On the surface, the kinds of industrial control systems that run a power plant or factory floor are very different from, say, a drug infusion pump sitting bedside in a hospital intensive care unit. But two security researchers say that many of these systems have two important things in common: they’re manufactured by the same company, and contain many of the same critical software security problems.
In a presentation at gathering of industrial control security experts in Florida, researchers Billy Rios and Terry McCorkle said an informal audit of medical devices from major manufacturers, including Philips showed that medical devices have many of the same kinds of software security holes found in industrial control system (ICS) software from the same firms.
The research suggests that lax coding practices may be institutionalized within the firms, amplifying their effects.
Rios (@xssniper), a security researcher at Google, and McCorkle (@0psys), the CTO of SpearPoint Security told attendees at S4 in Miami that they conducted their research out of curiosity and in an effort to branch out from investigating industrial control systems. Using eBay, they purchased second-hand medical devices, often from hospitals. They soon realized that many of names they came across were familiar: firms like General Electric, Siemens, Honeywell and Philips, among them.
“The same PLC (programmable logic controller) vulnerability that you see on iCS software, you also see on medical device software,” Rios told Security Ledger in a phone interview.
In fact, the two were able to run fuzzing programs designed for ICS software on the medical devices and find critical bugs in a matter of minutes. “We just look at the services they were running and threw the same fuzzers we wrote for ICS software at them and, within ten minutes, we found a heap overflow,” he said, describing the exploitable software vulnerability.
Among the products purchased was an XPER Physiomonitoring 5 system from Philips, which is used to monitor patient vital signs in interventional cardiology labs. The software powers nurses’ stations that communicate with medical devices from various manufacturers using the HL7 (Health Level 7) standards.
The problems they found in the gear from Philips and other products were not subtle, Rios said. “These are straight forward security issues,” he said. “You have a service that’s running as a privileged user and listening on a certain port. You send some bytes to that port and take over the device.”
McCorkle said that the problems he and Rios discovered added up to more than just a few, patchable software holes.
“This isn’t just bad programming or bad software practices – buffer overflows and heap overflows and directory traversals that we see in industrial control systems” he told Security Ledger. “It’s also bad design practices.”
In one case, the researchers found that a back door administrator account for supporting customers using the Siemens Syngo Expert software was described in the user documentation and protected by a four digit password. Syngo Expert allows physicians to remotely monitor magnetic resonance imaging (MRI) systems inside the hospital.

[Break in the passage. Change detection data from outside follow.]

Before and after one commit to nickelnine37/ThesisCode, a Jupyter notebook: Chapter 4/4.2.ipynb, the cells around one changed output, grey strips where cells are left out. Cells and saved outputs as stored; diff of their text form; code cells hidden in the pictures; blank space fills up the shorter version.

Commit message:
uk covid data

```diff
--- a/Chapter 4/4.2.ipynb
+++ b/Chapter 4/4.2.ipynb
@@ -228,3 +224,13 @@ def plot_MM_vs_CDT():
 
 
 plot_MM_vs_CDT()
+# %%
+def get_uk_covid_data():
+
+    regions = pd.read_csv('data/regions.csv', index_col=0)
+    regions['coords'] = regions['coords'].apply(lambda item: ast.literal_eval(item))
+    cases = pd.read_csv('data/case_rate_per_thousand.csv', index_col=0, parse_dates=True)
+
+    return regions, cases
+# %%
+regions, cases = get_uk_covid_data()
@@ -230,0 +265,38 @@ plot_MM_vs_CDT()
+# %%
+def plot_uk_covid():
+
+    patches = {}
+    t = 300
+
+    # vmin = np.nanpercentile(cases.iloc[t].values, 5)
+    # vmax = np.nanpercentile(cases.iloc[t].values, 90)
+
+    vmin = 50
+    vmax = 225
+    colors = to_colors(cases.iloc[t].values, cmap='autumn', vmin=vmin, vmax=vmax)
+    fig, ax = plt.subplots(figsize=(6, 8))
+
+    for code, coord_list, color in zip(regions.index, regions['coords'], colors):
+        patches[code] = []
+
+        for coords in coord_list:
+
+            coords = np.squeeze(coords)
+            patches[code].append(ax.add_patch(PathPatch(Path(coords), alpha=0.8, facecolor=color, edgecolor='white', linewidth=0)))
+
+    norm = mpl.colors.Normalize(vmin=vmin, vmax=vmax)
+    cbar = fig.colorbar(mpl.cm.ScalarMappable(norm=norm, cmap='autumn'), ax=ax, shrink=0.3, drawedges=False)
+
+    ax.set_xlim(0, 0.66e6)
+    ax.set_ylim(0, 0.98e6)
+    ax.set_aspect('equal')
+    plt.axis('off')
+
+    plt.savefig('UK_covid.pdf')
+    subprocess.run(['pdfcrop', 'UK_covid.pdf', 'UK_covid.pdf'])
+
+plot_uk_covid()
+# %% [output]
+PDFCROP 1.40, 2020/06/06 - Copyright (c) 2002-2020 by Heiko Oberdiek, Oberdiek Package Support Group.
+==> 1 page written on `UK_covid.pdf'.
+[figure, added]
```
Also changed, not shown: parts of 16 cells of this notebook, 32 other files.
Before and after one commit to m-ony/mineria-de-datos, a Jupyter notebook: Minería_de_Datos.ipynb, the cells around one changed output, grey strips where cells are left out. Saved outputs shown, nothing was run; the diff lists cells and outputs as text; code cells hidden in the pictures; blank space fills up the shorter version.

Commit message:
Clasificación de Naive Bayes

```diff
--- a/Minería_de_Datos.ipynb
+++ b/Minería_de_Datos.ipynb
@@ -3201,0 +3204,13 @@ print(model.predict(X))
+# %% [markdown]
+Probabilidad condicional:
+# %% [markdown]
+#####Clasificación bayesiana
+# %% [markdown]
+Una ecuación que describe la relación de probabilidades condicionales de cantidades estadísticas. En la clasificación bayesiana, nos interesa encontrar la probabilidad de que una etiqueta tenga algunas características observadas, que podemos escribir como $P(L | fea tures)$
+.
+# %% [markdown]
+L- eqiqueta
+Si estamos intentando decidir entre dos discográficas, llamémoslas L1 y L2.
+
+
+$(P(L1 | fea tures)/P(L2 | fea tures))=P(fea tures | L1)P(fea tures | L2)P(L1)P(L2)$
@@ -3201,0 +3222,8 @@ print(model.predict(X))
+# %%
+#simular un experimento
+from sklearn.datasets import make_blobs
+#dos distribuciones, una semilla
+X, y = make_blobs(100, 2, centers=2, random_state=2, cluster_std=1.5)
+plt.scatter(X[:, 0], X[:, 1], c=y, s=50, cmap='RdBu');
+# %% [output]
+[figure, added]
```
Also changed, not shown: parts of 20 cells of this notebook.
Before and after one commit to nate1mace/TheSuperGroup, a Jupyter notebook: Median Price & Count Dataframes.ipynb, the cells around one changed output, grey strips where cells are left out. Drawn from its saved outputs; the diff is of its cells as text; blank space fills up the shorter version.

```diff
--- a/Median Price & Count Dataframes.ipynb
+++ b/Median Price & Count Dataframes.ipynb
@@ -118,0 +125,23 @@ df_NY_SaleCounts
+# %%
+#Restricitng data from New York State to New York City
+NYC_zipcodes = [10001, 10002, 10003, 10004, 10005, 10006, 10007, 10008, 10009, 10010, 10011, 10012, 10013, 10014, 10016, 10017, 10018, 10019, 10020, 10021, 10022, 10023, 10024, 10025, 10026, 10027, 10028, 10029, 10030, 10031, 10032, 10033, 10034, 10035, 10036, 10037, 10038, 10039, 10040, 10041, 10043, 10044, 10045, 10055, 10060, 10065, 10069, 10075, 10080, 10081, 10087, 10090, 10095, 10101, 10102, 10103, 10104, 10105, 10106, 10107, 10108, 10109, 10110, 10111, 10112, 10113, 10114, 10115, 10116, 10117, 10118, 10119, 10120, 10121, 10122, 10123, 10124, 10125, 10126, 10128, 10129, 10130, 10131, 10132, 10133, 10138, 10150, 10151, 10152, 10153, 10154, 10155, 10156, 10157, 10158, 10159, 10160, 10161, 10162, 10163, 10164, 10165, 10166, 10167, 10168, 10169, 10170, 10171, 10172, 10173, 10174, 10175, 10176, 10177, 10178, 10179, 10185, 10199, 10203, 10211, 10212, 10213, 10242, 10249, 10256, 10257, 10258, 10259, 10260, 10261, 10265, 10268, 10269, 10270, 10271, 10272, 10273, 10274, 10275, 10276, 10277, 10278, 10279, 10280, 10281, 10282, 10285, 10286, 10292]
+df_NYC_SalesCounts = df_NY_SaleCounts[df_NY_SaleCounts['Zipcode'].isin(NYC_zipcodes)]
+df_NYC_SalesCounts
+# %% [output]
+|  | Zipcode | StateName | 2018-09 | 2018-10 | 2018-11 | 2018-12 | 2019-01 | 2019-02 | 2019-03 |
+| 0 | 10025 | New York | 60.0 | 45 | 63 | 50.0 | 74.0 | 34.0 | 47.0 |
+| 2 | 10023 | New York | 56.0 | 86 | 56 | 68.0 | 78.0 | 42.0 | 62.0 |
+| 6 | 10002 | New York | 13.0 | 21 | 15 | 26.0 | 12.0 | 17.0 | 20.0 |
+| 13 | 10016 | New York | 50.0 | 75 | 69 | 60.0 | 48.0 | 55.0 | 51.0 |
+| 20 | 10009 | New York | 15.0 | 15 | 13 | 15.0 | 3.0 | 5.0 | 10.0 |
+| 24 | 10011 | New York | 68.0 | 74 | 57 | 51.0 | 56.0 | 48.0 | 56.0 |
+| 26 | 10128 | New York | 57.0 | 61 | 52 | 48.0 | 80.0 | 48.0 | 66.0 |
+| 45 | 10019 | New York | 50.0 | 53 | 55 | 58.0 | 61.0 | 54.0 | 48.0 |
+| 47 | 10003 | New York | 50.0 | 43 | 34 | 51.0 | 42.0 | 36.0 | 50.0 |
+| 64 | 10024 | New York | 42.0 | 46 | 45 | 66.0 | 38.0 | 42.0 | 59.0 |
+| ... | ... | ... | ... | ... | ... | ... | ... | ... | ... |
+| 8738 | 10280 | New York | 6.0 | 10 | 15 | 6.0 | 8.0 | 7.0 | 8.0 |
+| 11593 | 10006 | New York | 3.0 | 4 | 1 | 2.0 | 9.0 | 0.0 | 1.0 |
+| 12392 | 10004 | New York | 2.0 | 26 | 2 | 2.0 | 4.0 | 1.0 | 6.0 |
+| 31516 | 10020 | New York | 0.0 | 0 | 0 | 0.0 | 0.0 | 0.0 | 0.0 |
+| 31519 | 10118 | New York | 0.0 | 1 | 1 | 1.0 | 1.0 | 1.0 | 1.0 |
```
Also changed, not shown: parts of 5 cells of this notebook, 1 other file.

In another case the group studied, a maker of patient monitoring systems offered physicians a free iPad application that could be used to remotely connect to a patient monitoring system within a hospital via RDP (remote desktop protocol). However, the application stored doctor credentials locally on the iPad and gave users the ability to run any program on the central monitoring system.
“You have the ability to run whatever program you want. So, as a user, you can say ‘I don’t want to run the monitoring program, I want to run CMD.EXE or some malware,” McCorkle said. “And these are critical boxes that are monitoring patients in the ICU.”
Rios and McCorkle said that they contacted the Department of Homeland Security’s ICS-CERT about the problems they discovered. Mario Fante, a Senior Manager of Public Relations at Philips told The Security Ledger that the company had been informed of the presentation by ICS-CERT, but did not know what the content of the presentation was.
In an e-mail message, Fante said that Philips Healthcare has a comprehensive product security apparatus. Philips, he said, “operates under a global product security policy governing design-for-security in product creation, as well as risk assessment and incident response activities for vulnerabilities identified in existing products.” The company has a “global problem-tracking and escalation system” and a “global network of product security officers and teams” to assess and prioritize vulnerabilities.
But Rios was skeptical that such a robust system would have overlooked so obvious a flaw.
“Obviously, a remote unauthenticated vulnerability against the default configuration seems like a pretty obvious issue to miss during a robust security review,” he wrote.
Software problems – broadly defined – accounted for almost a quarter of all medical device recalls in 2011. Most recently, in November, the device maker Hospira issued a voluntary, nationwide recall of its Symbiq brand infusion systems after discovering a software error that caused the touch screen interfaces on the devices to respond incorrectly to user input. The problem could result in “a delayed response and or the screen registering a different value from the value selected by the user,” the company said in a statement.
Kevin Fu, a professor at the University of Michigan’s Department of Electrical Engineering and Computer Science said that things are still “at the very early stage” of addressing the issue of security in medical devices. “Some stake holders are clearly in denial. In the desktop computer world, it goes with the territory that there’s malware, but there are these pocket cultures,” he said.
Fu will teach a graduate course at the University of Michigan this semester that focuses solely on IT security issues in medical devices and teach engineering concepts and skills for creating more trustworthy software-based medical products.